Three weeks later the doctor doubled his dose and one week later Chris committed the violent acts. In other cases, a fourteen-year-old girl on Prozac fired a pistol pointblank at
a friend but the gun failed to go off, and a teenage boy on Zoloft beat to death an elderly woman who complained to him about his loud music. A greater number of cases involve adults who lost control of themselves while taking antidepressants. In at least two cases judges have found individuals not guilty on the basis of involuntary intoxication with psychiatric drugs and other cases have resulted in reduced charges, lesser convictions, or shortened sentences.
The FDA includes mania in its list of known antidepressant effects. Manic individuals can become violent, especially when they are thwarted, and they can also “crash” into depression and suicidal states. They can carry out elaborate but grandiose
and doomed plans. One clinical trial showed a rate of 6% manic reactions for depressed Breggin Antidepressant Column, p. 3 children on Prozac. None developed mania on a sugar pill. Even in short-term clinical trials, 1% or more of depressed adults develop mania compared to a small fraction on the
Although it is difficult to determine the rate at which the antidepressants cause relatively uncommon tragedies such as suicide and violence, we do know that they cause stimulant effects such as irritability and agitation in a large percentage of patients, often a third or more. Doctors who fail to recognize these reactions as drug-induced may mistakenly increase the dose of the antidepressant with disastrous results.
Little will be lost by minimizing the use of the newer antidepressants. While there is strong evidence that they cause suicide, there is no convincing evidence that they can
prevent it. Many older antidepressants cause less stimulation and are equally or more effective in head-to-head clinical trials. Beyond that, a number of meta-analyses drawing data from multiple studies have shown that antidepressants are no better than a sugar pill.
People who are depressed often respond to placebo because it gives them hope. Severe depression is essentially a feeling of profound hopelessness and despair that can best be addressed by a variety of psychotherapeutic, educational, and spiritual or religious interventions.
Unfortunately, there are also risks involved with stopping antidepressants. Many can cause withdrawal reactions that last days and sometimes longer, causing some patients to feel depressed, suicidal or even violent. Stopping antidepressants should be done carefully and with experienced clinical supervision.
As a first step in responding to this public health threat, we should follow the example of Great Britain whose drug safety agency recently banned the use of many of Breggin Antidepressant Column, p. 4 these drugs in children.

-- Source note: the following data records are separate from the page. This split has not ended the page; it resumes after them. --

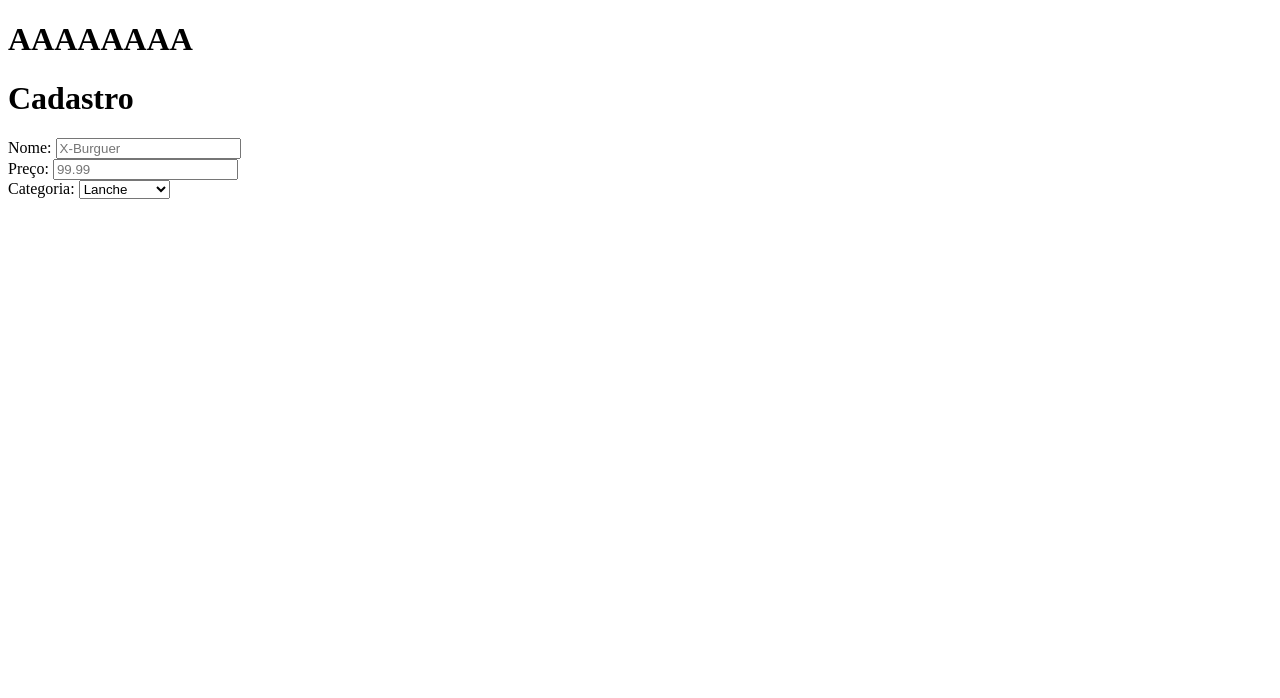
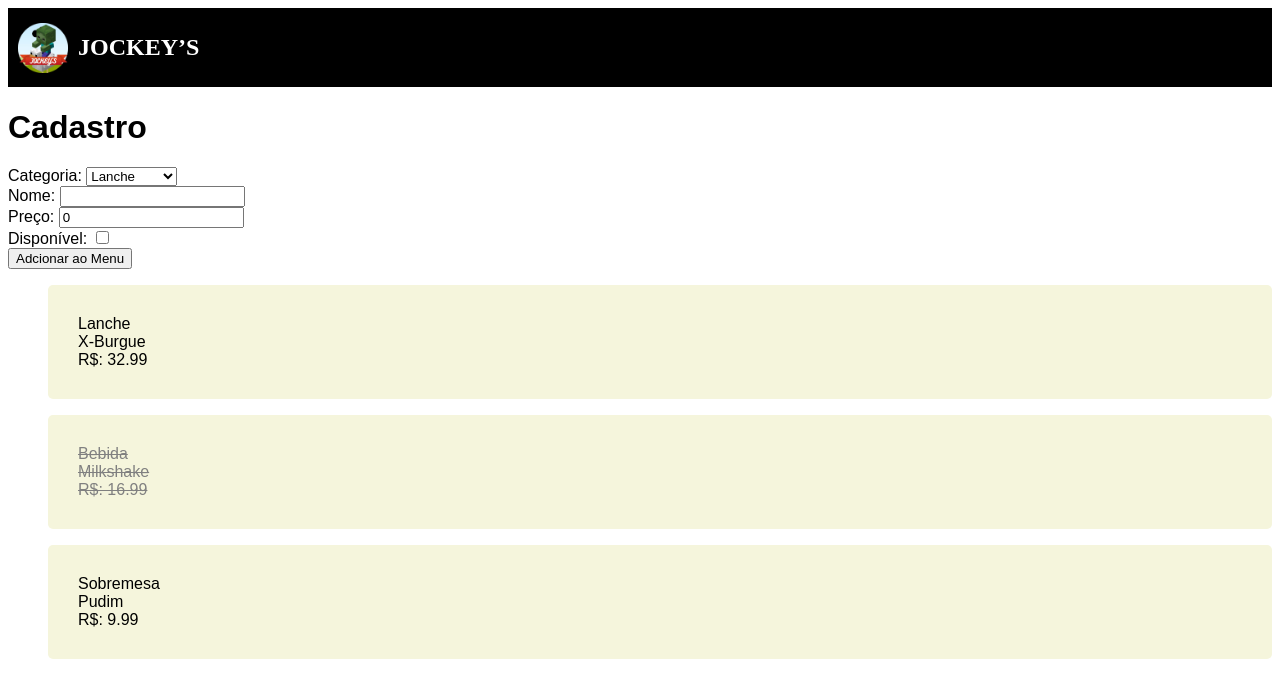
Before and after one commit to Estanate/projeto-lanchonete, a Vue app in the folder vue-lanchonete/: page / in a window 1280 px wide. Shown: the top 698 px of the page. Built offline with nearby package versions, Linux system fonts and the light colour scheme.

Commit message:
Esqueleto - Cadastro

```diff
--- a/vue-lanchonete/index.html
+++ b/vue-lanchonete/index.html
@@ -4,7 +4,7 @@
     <meta charset="UTF-8">
     <link rel="icon" href="/favicon.ico">
     <meta name="viewport" content="width=device-width, initial-scale=1.0">
-    <title>Vite App</title>
+    <title>JOCKEY'S</title>
   </head>
   <body>
     <div id="app"></div>
--- a/vue-lanchonete/src/App.vue
+++ b/vue-lanchonete/src/App.vue
@@ -1,12 +1,31 @@
 <script setup>
-import Cadastro from './components/Cadastro.vue';
+import ComponentePrincipal from './components/ComponentePrincipal.vue';
 </script>
 
 <template>
-  <h1>AAAAAAAA</h1>
-  <Cadastro />
+  <header class="header">
+    <img class="logo-header" src="../public/JOCKEY’S.png" alt="Logo">
+    <h1 class="name-header">JOCKEY’S</h1>
+  </header>
+  <ComponentePrincipal />
 </template>
 
 <style scoped>
 
+.header{
+  display: flex;
+  align-items: center;
+  background-color: #000;
+  color: #fff;
+  padding: 10px;
+  .logo-header{
+    width: 50px;
+    height: 50px;
+    margin-right: 10px;
+  }
+  .name-header{
+    font-size: 24px;
+    font-weight: bold;
+  }
+}
 </style>
--- /dev/null
+++ b/vue-lanchonete/src/assets/Assets.js
@@ -0,0 +1,6 @@
+import { reactive } from 'vue';
+export const items = reactive([
+{id: 1, category:'Lanche', name: 'X-Burgue', price: 32.99,  available:true},
+{id: 2, category:'Bebida', name: 'Milkshake', price: 16.99, available:false},
+{id: 3, category:'Sobremesa', name: 'Pudim', price: 9.99, available:true}
+])
--- a/vue-lanchonete/src/components/Cadastro.vue
+++ b/vue-lanchonete/src/components/Cadastro.vue
@@ -1,26 +1,65 @@
 <script setup>
+import { items } from '@/assets/Assets';
+import { reactive, ref } from 'vue';
+
+//cria o objeto do formulario, e dps coloca o v-model pra preencher as info
+const form = reactive({
+    category: 'Lanche',
+    name: '',
+    price: 0,
+    available: false
+});
+
+//cria a função para adcionar os itens, nao realizando ela se nao tiver nd no nome, no preço ou o preço for menor ou igual a 0
+function addItem() {
+
+    //manda pra array o obj do novo item
+    items.push({
+        id:Date.now(),
+        category:form.category,
+        name: form.name,
+        price: Number(form.price).toFixed(2),
+        available:form.available
+    })
+
+    //reseta os valores do form
+    form.category = 'Lanche';
+    form.name = '';
+    form.price = '';
+    form. available = false;
+    console.log("deu certo")
+}
 
 </script>
 
 <template>
 <div class="cadastro">
   <h1>Cadastro</h1>
-  <form action="">
+
+  <!-- Crio o formulario, chamando a função de add item quando o botao submit for clickado, nao dando reload na pagina -->
+  <form @submit.prevent="addItem">
+    <div class="category-item">
+        <label for="">Categoria: </label>
+        <select v-model="form.category" required="">
+            <option value="Lanche">Lanche</option>
+            <option value="Bebida">Bebida</option>
+            <option value="Sobremesa">Sobremesa</option>
+        </select>
+    </div>
     <div class="name-item">
         <label for="">Nome: </label>
-        <input type="text" placeholder="X-Burguer">
+        <input type="text" v-model="form.name" required="">
     </div>
     <div class="price-item">
         <label for="">Preço: </label>
-        <input type="number" placeholder="99.99">
+        <input type="number" v-model="form.price" step="0.01" min="0" required="">
     </div>
-    <div class="category-item">
-        <label for="">Categoria: </label>
-        <select name="category" id="category">
-            <option value="lanche">Lanche</option>
-            <option value="bebida">Bebida</option>
-            <option value="sobremesa">Sobremesa</option>
-        </select>
+        <div class="available-item">
+        <label for="">Disponível: </label>
+        <input type="checkbox" v-model="form.available">
+    </div>
+    <div class="submit-item">
+        <button type="submit">Adcionar ao Menu</button>
     </div>
   </form>
 </div>
--- /dev/null
+++ b/vue-lanchonete/src/components/Cardapio.vue
@@ -0,0 +1,32 @@
+<script setup>
+import { items } from '../assets/Assets.js';
+</script>
+
+<template>
+    <div class="cardapio">
+        <ul class="items-list">
+                <p class="cards"v-for="item in items" :key="item.id" :class="{indisponivel: !item.available}">
+                    <span class="category">{{item.category}}</span>
+                    <span class="name">{{ item.name }}</span>
+                    <span class="price">R$: {{ item.price }}</span>
+                </p>
+        </ul>
+    </div>
+</template>
+
+<style scoped>
+.indisponivel{
+    text-decoration: line-through;
+    color: gray;
+}
+
+.cards{
+    display: flex;
+    flex-direction: column;
+    background-color: beige;
+    border-radius: 5px;
+    padding: 30px;
+    margin-bottom:10px;
+}
+
+</style>
--- /dev/null
+++ b/vue-lanchonete/src/components/ComponentePrincipal.vue
@@ -0,0 +1,18 @@
+<script setup>
+import Cadastro from './Cadastro.vue';
+import Cardapio from './Cardapio.vue';
+</script>
+
+<template>
+  <Cadastro />
+  <Cardapio />
+</template>
+
+<style scoped>
+* {
+  font-family: sans-serif;
+  margin: 0;
+  padding: 0;
+  border: 0;
+}
+</style>
```
Also changed, not shown: vue-lanchonete/public/JOCKEY’S.png (added).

Beyond that, the FDA and the medical profession must forthrightly educate potential patients and the public about the sometimes life-threatening risks associated with the use of antidepressant medications.
Copyright 2004 by Peter R. Breggin, M.D. This column may be reproduced
without permission provided proper attribution is given to the author.